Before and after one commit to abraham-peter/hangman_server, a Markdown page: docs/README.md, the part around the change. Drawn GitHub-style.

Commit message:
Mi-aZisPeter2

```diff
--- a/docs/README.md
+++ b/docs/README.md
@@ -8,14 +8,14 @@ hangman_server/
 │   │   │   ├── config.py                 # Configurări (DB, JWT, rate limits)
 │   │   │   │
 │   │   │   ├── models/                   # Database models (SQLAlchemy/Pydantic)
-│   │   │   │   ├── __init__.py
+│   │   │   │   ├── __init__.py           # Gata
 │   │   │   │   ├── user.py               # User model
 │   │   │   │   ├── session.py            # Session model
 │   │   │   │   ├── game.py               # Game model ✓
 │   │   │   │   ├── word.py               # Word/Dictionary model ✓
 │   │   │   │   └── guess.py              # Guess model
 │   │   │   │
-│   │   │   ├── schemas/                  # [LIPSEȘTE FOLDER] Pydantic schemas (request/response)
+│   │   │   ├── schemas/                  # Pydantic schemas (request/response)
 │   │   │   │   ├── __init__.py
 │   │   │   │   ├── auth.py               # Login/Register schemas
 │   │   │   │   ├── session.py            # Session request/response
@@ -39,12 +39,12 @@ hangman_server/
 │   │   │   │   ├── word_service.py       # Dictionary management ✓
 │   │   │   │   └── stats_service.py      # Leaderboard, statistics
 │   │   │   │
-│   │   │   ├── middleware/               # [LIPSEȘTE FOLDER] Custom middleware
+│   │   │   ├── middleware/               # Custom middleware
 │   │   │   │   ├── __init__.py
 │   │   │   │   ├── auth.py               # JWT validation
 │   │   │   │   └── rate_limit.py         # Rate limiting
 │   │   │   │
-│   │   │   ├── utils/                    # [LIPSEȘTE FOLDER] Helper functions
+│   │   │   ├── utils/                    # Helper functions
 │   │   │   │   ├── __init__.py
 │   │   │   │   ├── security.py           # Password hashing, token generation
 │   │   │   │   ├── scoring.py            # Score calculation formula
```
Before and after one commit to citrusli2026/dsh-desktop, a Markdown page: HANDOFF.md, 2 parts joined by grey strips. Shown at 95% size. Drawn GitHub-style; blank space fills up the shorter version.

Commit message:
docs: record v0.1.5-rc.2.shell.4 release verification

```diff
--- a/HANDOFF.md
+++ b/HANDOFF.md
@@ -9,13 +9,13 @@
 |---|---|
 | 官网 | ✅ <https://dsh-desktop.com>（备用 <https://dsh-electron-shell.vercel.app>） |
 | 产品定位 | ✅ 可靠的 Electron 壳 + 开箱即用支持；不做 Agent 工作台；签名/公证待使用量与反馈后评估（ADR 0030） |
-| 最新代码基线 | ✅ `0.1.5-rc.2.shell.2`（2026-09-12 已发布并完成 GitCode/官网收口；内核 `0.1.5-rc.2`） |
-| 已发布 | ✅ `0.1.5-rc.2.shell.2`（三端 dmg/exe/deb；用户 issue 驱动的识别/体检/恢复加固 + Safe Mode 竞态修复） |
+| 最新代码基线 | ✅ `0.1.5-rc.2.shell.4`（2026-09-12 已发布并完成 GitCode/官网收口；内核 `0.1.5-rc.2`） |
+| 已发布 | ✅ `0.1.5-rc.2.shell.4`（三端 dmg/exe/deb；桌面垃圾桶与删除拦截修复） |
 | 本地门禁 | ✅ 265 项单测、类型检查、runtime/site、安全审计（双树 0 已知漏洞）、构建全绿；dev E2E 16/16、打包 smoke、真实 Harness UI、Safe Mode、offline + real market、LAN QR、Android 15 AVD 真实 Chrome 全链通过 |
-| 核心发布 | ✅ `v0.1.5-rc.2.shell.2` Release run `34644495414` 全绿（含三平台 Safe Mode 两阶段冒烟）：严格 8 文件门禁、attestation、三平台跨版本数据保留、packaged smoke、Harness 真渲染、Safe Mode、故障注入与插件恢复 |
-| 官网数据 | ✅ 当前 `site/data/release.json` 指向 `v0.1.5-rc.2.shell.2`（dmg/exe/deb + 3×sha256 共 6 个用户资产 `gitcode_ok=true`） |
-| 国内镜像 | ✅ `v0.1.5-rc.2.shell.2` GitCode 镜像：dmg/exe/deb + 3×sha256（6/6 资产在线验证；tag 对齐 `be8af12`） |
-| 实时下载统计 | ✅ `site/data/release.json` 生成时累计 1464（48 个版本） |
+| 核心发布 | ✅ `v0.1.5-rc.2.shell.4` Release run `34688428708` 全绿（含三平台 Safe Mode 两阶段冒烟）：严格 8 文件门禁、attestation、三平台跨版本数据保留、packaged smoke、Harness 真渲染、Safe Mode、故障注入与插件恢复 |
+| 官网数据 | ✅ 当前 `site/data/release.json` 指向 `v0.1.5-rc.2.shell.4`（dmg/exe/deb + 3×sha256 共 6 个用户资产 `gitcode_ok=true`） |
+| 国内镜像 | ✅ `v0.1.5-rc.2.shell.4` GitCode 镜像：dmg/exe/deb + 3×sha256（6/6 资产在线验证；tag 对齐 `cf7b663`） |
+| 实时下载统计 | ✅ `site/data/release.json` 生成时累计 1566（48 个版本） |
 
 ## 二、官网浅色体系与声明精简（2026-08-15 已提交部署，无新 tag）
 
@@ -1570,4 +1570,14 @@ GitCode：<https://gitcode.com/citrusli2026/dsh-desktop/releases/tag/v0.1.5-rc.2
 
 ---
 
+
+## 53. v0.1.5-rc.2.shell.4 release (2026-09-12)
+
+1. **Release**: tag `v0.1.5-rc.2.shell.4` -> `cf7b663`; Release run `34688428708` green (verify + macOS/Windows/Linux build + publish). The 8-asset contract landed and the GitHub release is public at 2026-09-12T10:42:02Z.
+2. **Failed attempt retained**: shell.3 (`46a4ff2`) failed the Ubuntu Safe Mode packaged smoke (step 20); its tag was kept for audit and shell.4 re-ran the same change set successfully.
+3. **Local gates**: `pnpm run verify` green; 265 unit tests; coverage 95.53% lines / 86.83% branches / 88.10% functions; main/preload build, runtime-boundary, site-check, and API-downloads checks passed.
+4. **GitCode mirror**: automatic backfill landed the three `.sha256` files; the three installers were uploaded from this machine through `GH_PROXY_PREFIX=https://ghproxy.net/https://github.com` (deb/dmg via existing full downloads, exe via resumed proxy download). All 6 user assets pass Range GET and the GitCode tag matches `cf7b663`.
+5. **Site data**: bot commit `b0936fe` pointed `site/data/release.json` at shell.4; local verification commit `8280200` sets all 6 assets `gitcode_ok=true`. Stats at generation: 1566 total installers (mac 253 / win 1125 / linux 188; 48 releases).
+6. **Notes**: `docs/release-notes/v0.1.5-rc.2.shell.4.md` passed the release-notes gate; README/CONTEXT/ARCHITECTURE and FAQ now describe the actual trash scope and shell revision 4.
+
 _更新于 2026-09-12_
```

About this task: A single figure answers this: how many lines of the material hold "含三平台".

Response to this task: 2